- The mother who drives three hours every week to her son's college to do his laundry.
- Moms who contact their children's prospective employers to put in a good word.
- The mom who shares bank accounts with her 24- and 22-year-old sons so she can monitor their spending.
- And my favorite: A young woman who landed a prestigious job right out of college had a birthday coming up. So her mom called her daughter's boss and asked if a cake could be delivered to her daughter while her co-workers sang "Happy Birthday" to her. The boss said, "This is Wall Street. We don't really do that here."
As ridiculous as these may sound, I believe most parents have the potential to hover. Of course we want our kids to succeed and make good decisions, so it's tempting to hold their hands well into their adult lives to make sure they get where we think they need to go.
But what is going to happen to these kids who have everything done for them? I think helicopter parents are unwittingly setting their kids up to ultimately fail.
The truth is that the moment our children are born, we as parents begin the gradual process of letting go. It only gets harder as they get older, but good parenting is preparing our kids for adulthood, and then sending them out into the real world to make their own decisions -- good and bad. I think one of the most essential things we can do as parents is let go.
We all have mental checklists of things we want to do and not do as parents. A new one on my list is "don't hover."

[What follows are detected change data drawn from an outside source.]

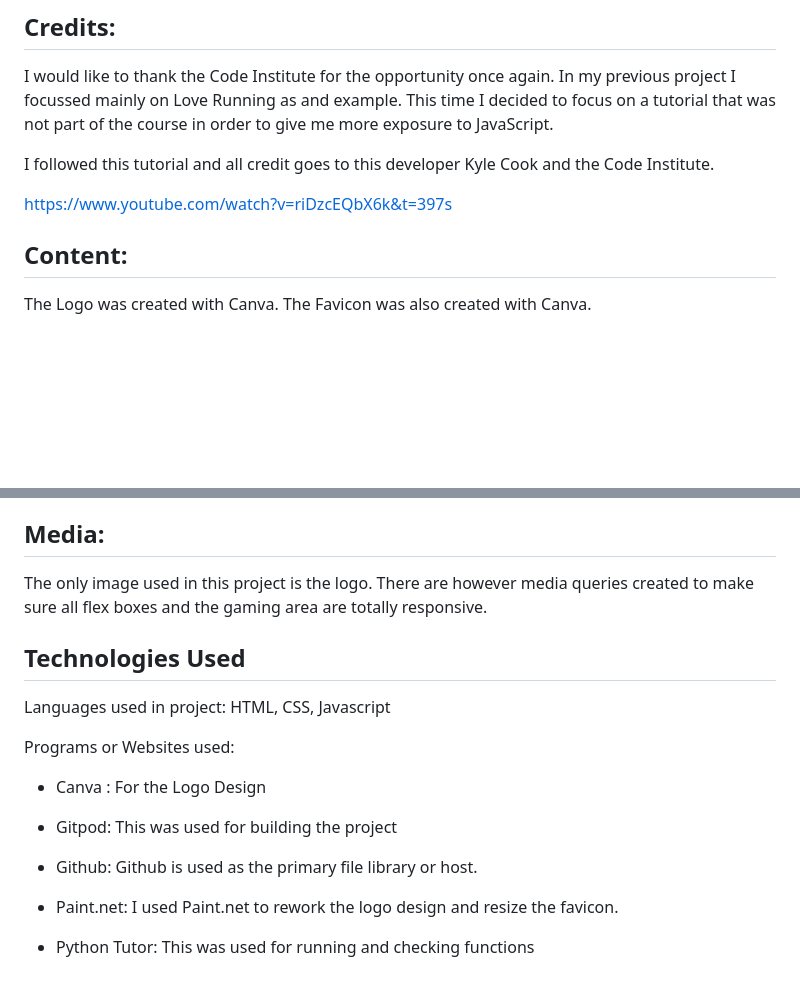
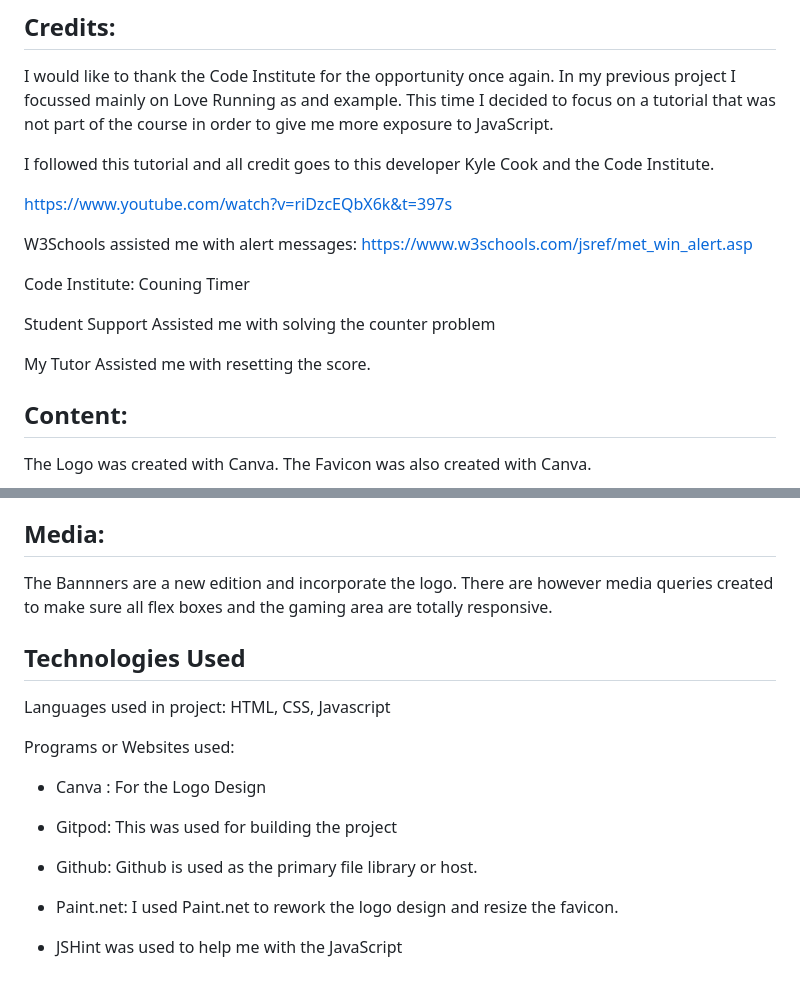
Before and after one commit to BrendanCooney/the-ultimate-gamers-quiz, a Markdown page: README.md, 2 parts joined by grey strips. Rendered like a GitHub page; blank space fills up the shorter version.

```diff
--- a/README.md
+++ b/README.md
@@ -71,6 +78,14 @@ I would like to thank the Code Institute for the opportunity once again. In my p
 I followed this tutorial and all credit goes to this developer Kyle Cook and the Code Institute.
 
 https://www.youtube.com/watch?v=riDzcEQbX6k&t=397s
+
+W3Schools assisted me with alert messages: https://www.w3schools.com/jsref/met_win_alert.asp
+
+Code Institute: Couning Timer
+
+Student Support Assisted me with solving the counter problem
+
+My Tutor  Assisted me with resetting the score.
 
 ## Content:
 
@@ -85,7 +100,7 @@ I kept the colours similar to the previous project. If possible I will aim to ke
 
 
 ## Media:
-The only image used in this project is the logo. There are however media queries created to make sure all flex boxes and the gaming area are totally responsive.
+The Bannners are a new edition and incorporate the logo. There are however media queries created to make sure all flex boxes and the gaming area are totally responsive.
 
 ## Technologies Used
 
@@ -102,4 +117,4 @@ Programs or Websites used:
 
 * Paint.net: I used Paint.net to rework the logo design and resize the favicon.
 
-* Python Tutor: This was used for running and checking functions
+* JSHint was used to help me with the JavaScript
```
Also changed, not shown: other parts of README.md (+12 -5 lines), assets/images/lighthouse_mobile_1.PNG (added), assets/images/lighthouse_mobile_2.PNG (added), assets/images/lighthouse_new_1.PNG (added), assets/images/lighthouse_new_2.PNG (added), 1 other file.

And another one: "Teach the kids how to do laundry before they graduate from high school."